If you want to build your own, then read on. We will be implementing IPVSADM with help from the Linux Virtual Server Project. The elements we will be using are Pacemaker (which includes Heartbeat)  and ldirectord. The latter is used in Github for load balancing.

Lets look at a picture of the system we will be implementing:


Moodle Cluster


At the top level we have the Load Balancers. These run in a parallel mode, but only one is active at the time. The other monitors the active unit, and if it detects a potential failure situation, it implements  a STONITH procedure - ie Shoot The Other Node In The Head - ie to make sure that it is indeed dead, then takes over the same network configuration as the first. The Load Balancer operating manages it own process of Round Robin, but under a set of parameters that allows it to work co-operatively with the applications running on the Web Servers. This is due to the session handling that is fundamental in asynchronous systems such as Moodle.

The Load Balancers provide a means to balance the load to the various web servers, which can generate their output from a combination of static resources ( images, files etc ) located locally ( faster but requires more management of updates) or remotel from the File Server / NAS ( requires more network traffic).

NOTE: I have purposefully not shown the network connections as this may vary considerably, and is a topic in itself for reliability / redundancy.

The Web Servers then access resources from the Database Server(s), which will perform the required queries on the database. This requires the most resources of CPU, RAM and HDD.

There are other servers that may be required to share the load, such as redundant LDAP servers for authentication, and a Mail Server to manage the delivery of email. When placed on the local network the Mail Server will speed up the delivery process for the web servers.


Pacemaker & Heartbeat

Pacemaker (including Heartbeat) is the process that will provide the high availability of the Load Balancers themselves, so that if one fails, the other will take over almost immediately. As the documentation for installation and configuration changes from time to time I will not repeat/copy it here, but instead refer you to the source documentation. However, for installation check out the install link below.

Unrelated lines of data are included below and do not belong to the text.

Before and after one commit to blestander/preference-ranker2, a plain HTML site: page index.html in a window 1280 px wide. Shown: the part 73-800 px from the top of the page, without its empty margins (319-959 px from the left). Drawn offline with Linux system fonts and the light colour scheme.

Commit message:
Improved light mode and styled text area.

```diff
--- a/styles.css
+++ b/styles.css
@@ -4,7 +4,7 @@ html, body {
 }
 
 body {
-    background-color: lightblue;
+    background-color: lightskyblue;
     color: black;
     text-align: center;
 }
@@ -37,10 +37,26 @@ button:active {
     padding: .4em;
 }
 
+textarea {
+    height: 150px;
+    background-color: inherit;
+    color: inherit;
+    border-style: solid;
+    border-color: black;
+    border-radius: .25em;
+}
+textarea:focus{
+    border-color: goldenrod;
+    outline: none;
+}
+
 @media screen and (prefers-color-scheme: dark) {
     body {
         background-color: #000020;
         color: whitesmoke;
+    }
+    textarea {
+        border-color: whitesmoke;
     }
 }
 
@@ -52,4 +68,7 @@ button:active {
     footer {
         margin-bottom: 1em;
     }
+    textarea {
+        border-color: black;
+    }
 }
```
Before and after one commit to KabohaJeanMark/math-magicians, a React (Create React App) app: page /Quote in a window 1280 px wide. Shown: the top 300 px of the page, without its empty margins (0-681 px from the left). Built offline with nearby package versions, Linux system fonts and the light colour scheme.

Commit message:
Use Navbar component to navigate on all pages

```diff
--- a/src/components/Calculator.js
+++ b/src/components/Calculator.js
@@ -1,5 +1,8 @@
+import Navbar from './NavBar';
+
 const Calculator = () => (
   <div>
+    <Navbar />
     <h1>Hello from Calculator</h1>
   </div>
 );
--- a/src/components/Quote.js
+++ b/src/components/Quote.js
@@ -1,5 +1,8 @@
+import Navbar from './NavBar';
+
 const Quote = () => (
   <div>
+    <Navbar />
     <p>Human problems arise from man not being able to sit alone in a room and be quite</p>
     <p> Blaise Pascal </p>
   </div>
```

LdirectorD is the process that manages the actual balancing of the load between the Webservers. here is an excellent article for installing both Pacemaker/Heartbeat and LdirectorD.

Create High-Available Loadbalancer with Pacemaker


With these systems in place you now have Load Balancing and Failover capability for both the Load Balancers themselves, and the Web Servers.


Some other notes

With LdirectorD, you can configure a default message should all the Web Servers become unavailable.



In the next article we will look at the setup for the webservers, handling sessions, and the update management of the Moodle application code.